Problem to solve: Where the listing shows an image, skip it and output all other material unchanged.

Provided data:
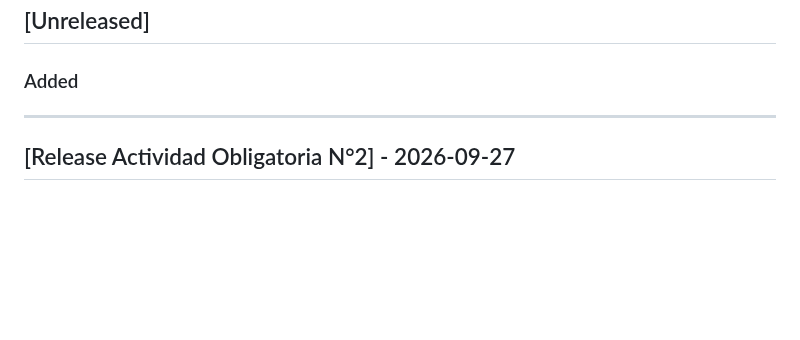
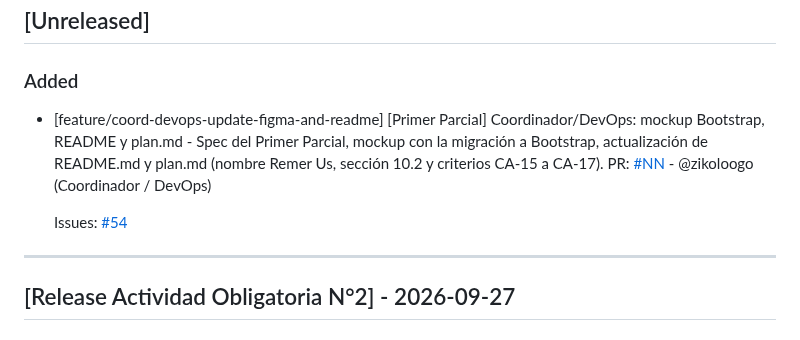
Before and after one commit to dantebiondi666-prog/tienda-online, a Markdown page: changelog.md, the part around the change. GitHub-like rendering; blank space fills up the shorter version.

```diff
--- a/changelog.md
+++ b/changelog.md
@@ -7,6 +7,12 @@ Este archivo se actualiza con cada Pull Request para registrar avances y correcc
 ## [Unreleased]
 
 ### Added
+
+- [feature/coord-devops-update-figma-and-readme] [Primer Parcial] Coordinador/DevOps: mockup Bootstrap, README y plan.md - Spec del Primer Parcial, mockup con la migración a Bootstrap, actualización de README.md y plan.md (nombre Remer Us, sección 10.2 y criterios CA-15 a CA-17).
+PR: [#NN](https://github.com/dantebiondi666-prog/tienda-online/pull/NN) - @zikoloogo (Coordinador / DevOps)
+
+  Issues:
+  [#54](https://github.com/dantebiondi666-prog/tienda-online/issues/54)
 
 ---
 
```
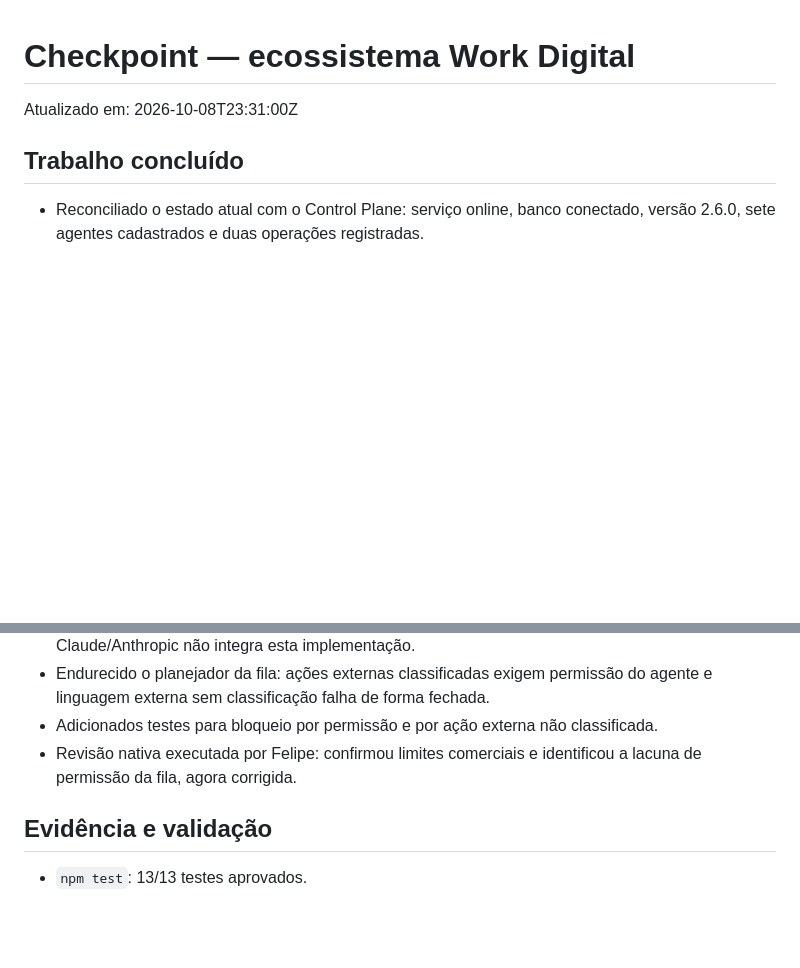
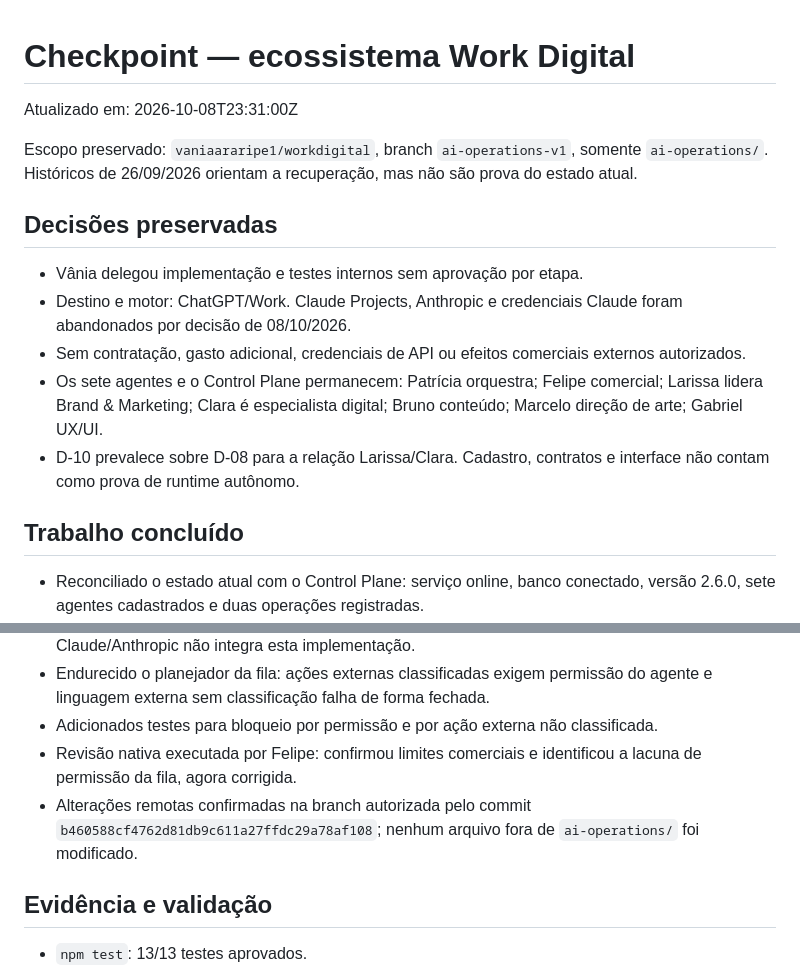
Before and after one commit to vaniaararipe1/workdigital, a Markdown page: ai-operations/CHECKPOINT.md, 2 parts joined by grey strips. Drawn GitHub-style; blank space fills up the shorter version.

Commit message:
Preserve AI Operations decisions in checkpoint

```diff
--- a/ai-operations/CHECKPOINT.md
+++ b/ai-operations/CHECKPOINT.md
@@ -1,6 +1,16 @@
 # Checkpoint — ecossistema Work Digital
 
 Atualizado em: 2026-10-08T23:31:00Z
+
+Escopo preservado: `vaniaararipe1/workdigital`, branch `ai-operations-v1`, somente `ai-operations/`. Históricos de 26/09/2026 orientam a recuperação, mas não são prova do estado atual.
+
+## Decisões preservadas
+
+- Vânia delegou implementação e testes internos sem aprovação por etapa.
+- Destino e motor: ChatGPT/Work. Claude Projects, Anthropic e credenciais Claude foram abandonados por decisão de 08/10/2026.
+- Sem contratação, gasto adicional, credenciais de API ou efeitos comerciais externos autorizados.
+- Os sete agentes e o Control Plane permanecem: Patrícia orquestra; Felipe comercial; Larissa lidera Brand & Marketing; Clara é especialista digital; Bruno conteúdo; Marcelo direção de arte; Gabriel UX/UI.
+- D-10 prevalece sobre D-08 para a relação Larissa/Clara. Cadastro, contratos e interface não contam como prova de runtime autônomo.
 
 ## Trabalho concluído
 
@@ -12,6 +22,7 @@ Atualizado em: 2026-10-08T23:31:00Z
 - Endurecido o planejador da fila: ações externas classificadas exigem permissão do agente e linguagem externa sem classificação falha de forma fechada.
 - Adicionados testes para bloqueio por permissão e por ação externa não classificada.
 - Revisão nativa executada por Felipe: confirmou limites comerciais e identificou a lacuna de permissão da fila, agora corrigida.
+- Alterações remotas confirmadas na branch autorizada pelo commit `b460588cf4762d81db9c611a27ffdc29a78af108`; nenhum arquivo fora de `ai-operations/` foi modificado.
 
 ## Evidência e validação
 
```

Solution to the problem:
Before and after one commit to dantebiondi666-prog/tienda-online, a Markdown page: changelog.md, the part around the change. GitHub-like rendering; blank space fills up the shorter version.

```diff
--- a/changelog.md
+++ b/changelog.md
@@ -7,6 +7,12 @@ Este archivo se actualiza con cada Pull Request para registrar avances y correcc
 ## [Unreleased]
 
 ### Added
+
+- [feature/coord-devops-update-figma-and-readme] [Primer Parcial] Coordinador/DevOps: mockup Bootstrap, README y plan.md - Spec del Primer Parcial, mockup con la migración a Bootstrap, actualización de README.md y plan.md (nombre Remer Us, sección 10.2 y criterios CA-15 a CA-17).
+PR: [#NN](https://github.com/dantebiondi666-prog/tienda-online/pull/NN) - @zikoloogo (Coordinador / DevOps)
+
+  Issues:
+  [#54](https://github.com/dantebiondi666-prog/tienda-online/issues/54)
 
 ---
 
```
Before and after one commit to vaniaararipe1/workdigital, a Markdown page: ai-operations/CHECKPOINT.md, 2 parts joined by grey strips. Drawn GitHub-style; blank space fills up the shorter version.

Commit message:
Preserve AI Operations decisions in checkpoint

```diff
--- a/ai-operations/CHECKPOINT.md
+++ b/ai-operations/CHECKPOINT.md
@@ -1,6 +1,16 @@
 # Checkpoint — ecossistema Work Digital
 
 Atualizado em: 2026-10-08T23:31:00Z
+
+Escopo preservado: `vaniaararipe1/workdigital`, branch `ai-operations-v1`, somente `ai-operations/`. Históricos de 26/09/2026 orientam a recuperação, mas não são prova do estado atual.
+
+## Decisões preservadas
+
+- Vânia delegou implementação e testes internos sem aprovação por etapa.
+- Destino e motor: ChatGPT/Work. Claude Projects, Anthropic e credenciais Claude foram abandonados por decisão de 08/10/2026.
+- Sem contratação, gasto adicional, credenciais de API ou efeitos comerciais externos autorizados.
+- Os sete agentes e o Control Plane permanecem: Patrícia orquestra; Felipe comercial; Larissa lidera Brand & Marketing; Clara é especialista digital; Bruno conteúdo; Marcelo direção de arte; Gabriel UX/UI.
+- D-10 prevalece sobre D-08 para a relação Larissa/Clara. Cadastro, contratos e interface não contam como prova de runtime autônomo.
 
 ## Trabalho concluído
 
@@ -12,6 +22,7 @@ Atualizado em: 2026-10-08T23:31:00Z
 - Endurecido o planejador da fila: ações externas classificadas exigem permissão do agente e linguagem externa sem classificação falha de forma fechada.
 - Adicionados testes para bloqueio por permissão e por ação externa não classificada.
 - Revisão nativa executada por Felipe: confirmou limites comerciais e identificou a lacuna de permissão da fila, agora corrigida.
+- Alterações remotas confirmadas na branch autorizada pelo commit `b460588cf4762d81db9c611a27ffdc29a78af108`; nenhum arquivo fora de `ai-operations/` foi modificado.
 
 ## Evidência e validação
 
```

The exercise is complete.